**WORK REQUEST**:
Show every line of the data that contains the string "Schmidt".

**DATA FOR REVIEW**:

* * * *

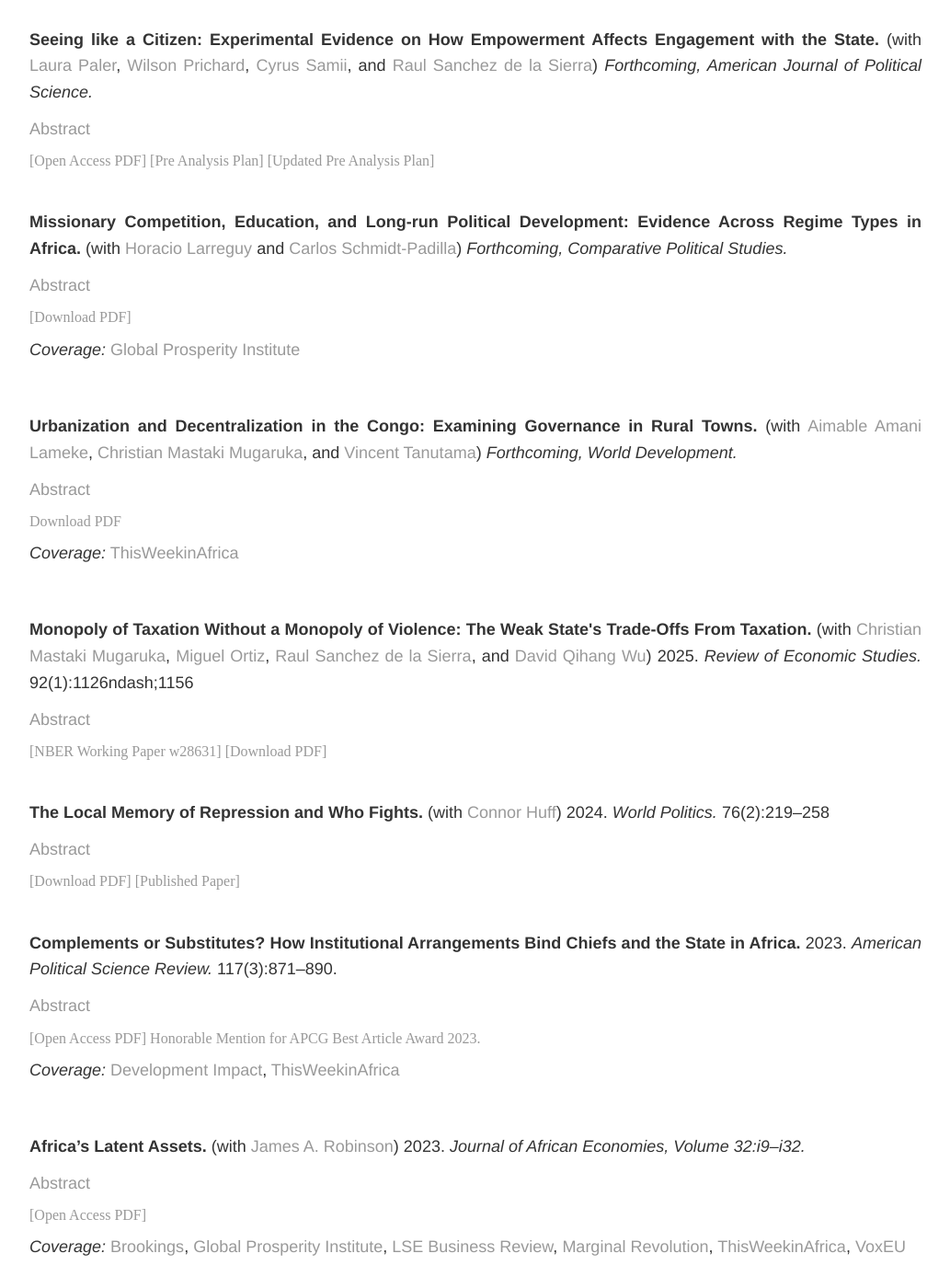
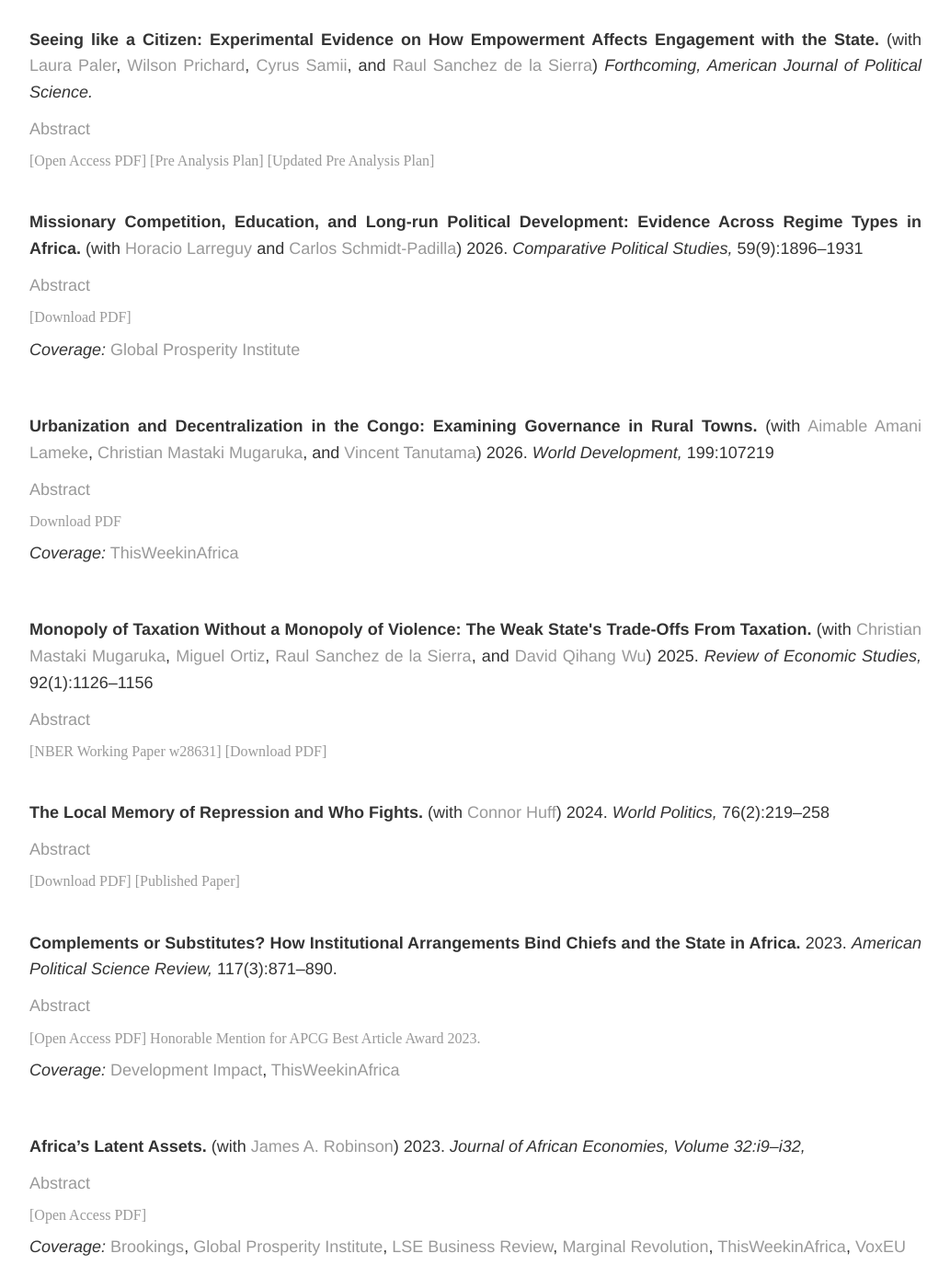
Before and after one commit to soeren-henn/soeren-henn.github.io, a Jekyll site: the page built from research/index.html, in a window 1280 px wide and 1400 px high, scrolled down 779 px. Shown: the whole window at 92% size, without its empty margins (123-1156 px from the left). Built offline with Jekyll 4.4.1, drawn with Linux system fonts in a browser that asks for light colours; some of the changed text lies outside the part shown.

Commit message:
Update index.html
add coverage and update volume, issue, and page numbers of published articles

```diff
--- a/research/index.html
+++ b/research/index.html
@@ -23,11 +23,11 @@
 	<h2>Publications</h2>
 
 	<div class="paper">
-		<p><b>African Success Stories.</b> (with <a href="https://voices.uchicago.edu/jamesrobinson/" target="_blank">James A. Robinson</a>) <i>Accepted, Annual Review of Economics.</i></p>
+		<p><b>African Success Stories.</b> (with <a href="https://voices.uchicago.edu/jamesrobinson/" target="_blank">James A. Robinson</a>) 2026. <i>Annual Review of Economics,</i> Vol. 18:447&ndash;471.</p>
 		<p><a href="#" class="show-abstract">Abstract</a></p>
     		<p class="hidden-paragraph">We systematically document for the first time that African societies were not politically organized on the basis of ethnicity in the pre-colonial period. The 763 ethnic groups documented in Murdock's Ethnographic Atlas have stood as the basic unit of analysis in social science research of Africa. Yet in 1880 there were probably 45,000 independent polities which were rarely organized on ethnic lines. Moreover, at most 2\% of these could be classified as states. We argue that the main reason for this extreme political decentralization was that African societies were deliberately organized to stop centralization emerging. In this they were successful. We point out some key aspects of African societies that helped them to manage this equilibrium. We also emphasize how the organization of the economy was subservient to these political goals.</p>
-		<a href="https://www.nber.org/papers/w34546" target="_blank">[NBER Working Paper w34546]</a>
-		<p> <i>Coverage:</i> <a href="https://www.economist.com/middle-east-and-africa/2026/04/09/how-anarchist-was-africa?giftId=YzViNDNiNTYtM2RlNC00M2MzLTkyZjAtNjAwMTY3M2QzZGIydGVnX3VzZXI%3D&utm_campaign=gifted_article" target="_blank">The Economist</a>, <a href="https://marginalrevolution.com/marginalrevolution/2025/12/political-organization-in-pre-colonial-africa.html" target="_blank">Marginal Revolution</a>, <a href="https://voxdev.org/topic/institutions-political-economy/africa-success-story-political-organisation-pre-colonial" target="_blank">VoxDev</a> <a href="https://thisweekinafrica.substack.com/p/this-week-in-africa-c5e" target="_blank">ThisWeekinAfrica</a> </p>
+		<a href="https://doi.org/10.1146/annurev-economics-051624-070224" target="_blank">[Open Access PDF]</a> <a href="https://www.nber.org/papers/w34546" target="_blank">[NBER Working Paper w34546]</a>
+		<p> <i>Coverage:</i> <a href="https://www.economist.com/middle-east-and-africa/2026/04/09/how-anarchist-was-africa?giftId=YzViNDNiNTYtM2RlNC00M2MzLTkyZjAtNjAwMTY3M2QzZGIydGVnX3VzZXI%3D&utm_campaign=gifted_article" target="_blank">The Economist</a>, <a href="https://marginalrevolution.com/marginalrevolution/2025/12/political-organization-in-pre-colonial-africa.html" target="_blank">Marginal Revolution</a>, <a href="https://voxdev.org/topic/institutions-political-economy/africa-success-story-political-organisation-pre-colonial" target="_blank">VoxDev</a>, <a href="https://thisweekinafrica.substack.com/p/this-week-in-africa-c5e" target="_blank">ThisWeekinAfrica</a>, <a href="https://twissweekly.substack.com/p/twiss-80-the-stationary-bandit" target="_blank">ThisWeekinSocialScience</a></p>
 	</div>
 
 	<div class="paper">
@@ -38,7 +38,7 @@
 	</div>
 
 	<div class="paper">
-		<p><b>Missionary Competition, Education, and Long-run Political Development: Evidence Across Regime Types in Africa.</b> (with <a href="https://sites.google.com/site/hlarreguy/" target="_blank">Horacio Larreguy</a> and <a href="https://cschmidtpadilla.github.io/" target="_blank">Carlos Schmidt-Padilla</a>) <i>Forthcoming, Comparative Political Studies.</i></p>
+		<p><b>Missionary Competition, Education, and Long-run Political Development: Evidence Across Regime Types in Africa.</b> (with <a href="https://sites.google.com/site/hlarreguy/" target="_blank">Horacio Larreguy</a> and <a href="https://cschmidtpadilla.github.io/" target="_blank">Carlos Schmidt-Padilla</a>) 2026. <i>Comparative Political Studies,</i> 59(9):1896&ndash;1931</p>
 		<p><a href="#" class="show-abstract">Abstract</a></p>
     		<p class="hidden-paragraph">In Africa, missionaries used schooling to gain adherents. We study how historical missionary activity shaped long-run education and political development across regime types. We exploit plausibly exogenous variation in exposure to Catholic missionaries generated by their territorial administration system. Using a regression discontinuity design, we show that proximity to historical diocese headquarters generally led to an increased presence of Catholic missionaries, as well as long-term positive effects on Catholic identity and educational outcomes. The effects on political outcomes vary by regime type. Only individuals exposed to greater historical missionary activity in open anocracies<code>&#8212;</code>relative to those in democracies and closed anocracies<code>&#8212;</code>are more likely to participate in politics. Moreover, they are also the only ones who are more engaged, supportive of democratic institutions, and disenchanted with the state of democracy and incumbent in their countries.</p>
 		<a href="/files/Henn_Missionaries.pdf" class="btn btn-default pull-right" title="PDF">[Download PDF]</a>
@@ -46,7 +46,7 @@
 	</div>
 
 	<div class="paper">
-		<p><b>Urbanization and Decentralization in the Congo: Examining Governance in Rural Towns.</b> (with <a href="https://marakujakivuresearch.com/" target="_blank">Aimable Amani Lameke</a>, <a href="https://marakujakivuresearch.com/" target="_blank">Christian Mastaki Mugaruka</a>, and <a href="http://vincent-tanutama.com/" target="_blank">Vincent Tanutama</a>) <i>Forthcoming, World Development.</i></p>
+		<p><b>Urbanization and Decentralization in the Congo: Examining Governance in Rural Towns.</b> (with <a href="https://marakujakivuresearch.com/" target="_blank">Aimable Amani Lameke</a>, <a href="https://marakujakivuresearch.com/" target="_blank">Christian Mastaki Mugaruka</a>, and <a href="http://vincent-tanutama.com/" target="_blank">Vincent Tanutama</a>) 2026. <i>World Development,</i> 199:107219</p>
 		<p><a href="#" class="show-abstract">Abstract</a></p>
     		<p class="hidden-paragraph">How are rural towns governed in a context of fragility? This paper provides descriptive evidence to describe and quantify urbanization and the local organization of the state in 67 rural towns in four provinces of the Democratic Republic and the Congo. We present rich data on urbanization, state and local governance, taxation, public good provision, and citizens' perceptions of governance. Three stories emerge. First, rural towns are growing, boosting high levels of ethnic diversity, and local trust, but are still largely agrarian and with unclear property rights. Second, a recent decentralization reform has  been poorly implemented ten years on. Less than half the towns have a state administrators, no local elections took place, and revenue sharing is limited. Third, the governance goals of the reform remain largely unfulfilled. We observe a lack of democratic accountability, high levels of corruption, and an acute gap in financing. Finally, we find that these governance challenges are not correlated with levels of urbanization, implementation of the reforms, or levels of state capacity.</p>
 		<a href="/files/Henn_DRC-Descriptive.pdf" target="_blank">Download PDF</a>
@@ -54,14 +54,14 @@
 	</div>
 
 	<div class="paper">
-		<p><b>Monopoly of Taxation Without a Monopoly of Violence: The Weak State's Trade-Offs From Taxation.</b> (with <a href="https://marakujakivuresearch.com/" target="_blank">Christian Mastaki Mugaruka</a>, <a href="https://miguelortizp.github.io/" target="_blank">Miguel Ortiz</a>, <a href="https://raulsanchezdelasierra.com/" target="_blank">Raul Sanchez de la Sierra</a>, and <a href="https://sites.google.com/view/qihangwu" target="_blank">David Qihang Wu</a>) 2025. <i>Review of Economic Studies.</i> 92(1):1126ndash;1156</p>
+		<p><b>Monopoly of Taxation Without a Monopoly of Violence: The Weak State's Trade-Offs From Taxation.</b> (with <a href="https://marakujakivuresearch.com/" target="_blank">Christian Mastaki Mugaruka</a>, <a href="https://miguelortizp.github.io/" target="_blank">Miguel Ortiz</a>, <a href="https://raulsanchezdelasierra.com/" target="_blank">Raul Sanchez de la Sierra</a>, and <a href="https://sites.google.com/view/qihangwu" target="_blank">David Qihang Wu</a>) 2025. <i>Review of Economic Studies,</i> 92(1):1126&ndash;1156</p>
 		<p><a href="#" class="show-abstract">Abstract</a></p>
     		<p class="hidden-paragraph">This study presents a new economic perspective on state-building based on a case study in the Democratic Republic of the Congo's hinterland. We  explore the implications for the state of considering rebels as stationary bandits.  When the state, through a military operation, made it impossible for rebels to levy taxes, it inadvertently encouraged them to plunder the assets of the very citizens they previously preferred to tax. When it negotiated with  rebels instead, this effect was absent, but negotiating compromised the state's legitimacy and prompted the emergence of new rebels.  The findings suggest that attempting to increase taxation by a weak state in the hinterland could come at the expense of safety in the medium term and of the integrity of the state in the long term.</p>
 		<a href="https://www.nber.org/papers/w28631" target="_blank">[NBER Working Paper w28631]</a> <a href="/files/kimiaII.pdf" class="btn btn-default pull-right" title="PDF">[Download PDF]</a>
 	</div>
 
 	<div class="paper">
-		<p><b>The Local Memory of Repression and Who Fights.</b> (with <a href="https://connordhuff.com/" target="_blank">Connor Huff</a>) 2024. <i>World Politics.</i> 76(2):219&ndash;258</p>
+		<p><b>The Local Memory of Repression and Who Fights.</b> (with <a href="https://connordhuff.com/" target="_blank">Connor Huff</a>) 2024. <i>World Politics,</i> 76(2):219&ndash;258</p>
 		<p><a href="#" class="show-abstract">Abstract</a></p>
     		<p class="hidden-paragraph">How does the local memory of past repression affect whether individuals fight for, or rebel against, the government perpetrator? We theorize how information about past repression is transmitted across generations over time to shape long-run patterns of loyalty and rebellion toward the state. We assess this argument by studying how the legacies of the 1845<code>&#8211;</code>1849 Irish Famine affected the decisions of subsequent generations of Irishmen to fight for or against Britain. Leveraging data on over 150,000 Irish combatants, we show that individuals in places more severely affected by the Famine fought in the pro-British Irish Militia and the WW1 British military at lower rates. By contrast, they rebelled against Britain at higher rates. Additional quantitative analysis provides evidence consistent with the theoretical argument: constituencies more severely affected by the Famine voted for the pro-Irish and anti-British Sinn Fein party at higher rates. Our paper demonstrates how the local memory of past repression can play a crucial role in shaping long-run patterns of conflict participation behavior.</p>
 		<a href="/files/hennhuff_famine.pdf" class="btn btn-default pull-right" title="PDF">[Download PDF]</a> <a href="https://muse.jhu.edu/pub/1/article/924506" class="_blank" title="PDF">[Published Paper]</a>
@@ -69,7 +69,7 @@
 	</div>
 
 	<div class="paper">
-		<p><b>Complements or Substitutes? How Institutional Arrangements Bind Chiefs and the State in Africa.</b> 2023. <i>American Political Science Review.</i> 117(3):871&ndash;890. </p>
+		<p><b>Complements or Substitutes? How Institutional Arrangements Bind Chiefs and the State in Africa.</b> 2023. <i>American Political Science Review,</i> 117(3):871&ndash;890. </p>
 		<p><a href="#" class="show-abstract">Abstract</a></p>
 		<p class="hidden-paragraph">How does the central state interact with local actors in providing public goods? I study the effect of state capacity on local governance in sub-Saharan Africa, which I argue depends on whether traditional village chiefs are integrated in the country’s constitution. I use distance to administrative headquarters as a measure of state capacity and estimate a regression discontinuity design around administrative boundaries. If chiefs are not integrated then the state and chiefs compete with each other, working as substitutes. That is, a stronger state undermines the power of chiefs. If traditional chiefs are integrated, then the two work as complements. A stronger state then increases the power of chiefs. I show that these relationships are crucial to understand the effect of the capacity of the state on local economic development.</p>
 		<a href="https://www.cambridge.org/core/journals/american-political-science-review/article/complements-or-substitutes-how-institutional-arrangements-bind-traditional-authorities-and-the-state-in-africa/01216C0A1B14465B11122451B558DE3A?utm_source=hootsuite&utm_medium=twitter&utm_campaign=PSR_Nov22" class="btn btn-default pull-right" title="PDF">[Open Access PDF]</a>
@@ -78,7 +78,7 @@
 	</div>
 
 	<div class="paper">
-		<p><b>Africa’s Latent Assets.</b> (with <a href="https://voices.uchicago.edu/jamesrobinson/" target="_blank">James A. Robinson</a>) 2023. <i>Journal of African Economies, Volume 32:i9–i32.</i></p>
+		<p><b>Africa’s Latent Assets.</b> (with <a href="https://voices.uchicago.edu/jamesrobinson/" target="_blank">James A. Robinson</a>) 2023. <i>Journal of African Economies, Volume 32:i9–i32,</i></p>
 		<p><a href="#" class="show-abstract">Abstract</a></p>
     		<p class="hidden-paragraph">Despite the past centuries' economic setbacks and challenges, are there reasons for optimism about Africa's economic prospects?  We provide a conceptual framework and empirical evidence that show how the nature of African society has led to three sets of unrecognized "latent assets."  First, success in African society is talent driven and Africa has experienced high levels of perceived and actual social mobility.  A society where talented individuals rise to the top and optimism prevails is an excellent basis for entrepreneurship and innovation.  Second, Africans, like westerners who built the world's most successful effective states, are highly skeptical of authority and attuned to the abuse of power.  We argue that these attitudes can be a critical basis for building better institutions.  Third, Africa is "cosmopolitan."  Africans are the most multilingual people in the world, have high levels of religious tolerance, and are welcoming to strangers.  The experience of navigating cultural and linguistic diversity sets Africans up for success in a globalized world.</p>
 		<a href="https://academic.oup.com/jae/article/32/Supplement_1/i9/7059992" class="btn btn-default pull-right" title="PDF">[Open Access PDF]</a>
```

* * * *

**RESPONSE AREA**:
-		<p><b>Missionary Competition, Education, and Long-run Political Development: Evidence Across Regime Types in Africa.</b> (with <a href="https://sites.google.com/site/hlarreguy/" target="_blank">Horacio Larreguy</a> and <a href="https://cschmidtpadilla.github.io/" target="_blank">Carlos Schmidt-Padilla</a>) <i>Forthcoming, Comparative Political Studies.</i></p>
+		<p><b>Missionary Competition, Education, and Long-run Political Development: Evidence Across Regime Types in Africa.</b> (with <a href="https://sites.google.com/site/hlarreguy/" target="_blank">Horacio Larreguy</a> and <a href="https://cschmidtpadilla.github.io/" target="_blank">Carlos Schmidt-Padilla</a>) 2026. <i>Comparative Political Studies,</i> 59(9):1896&ndash;1931</p>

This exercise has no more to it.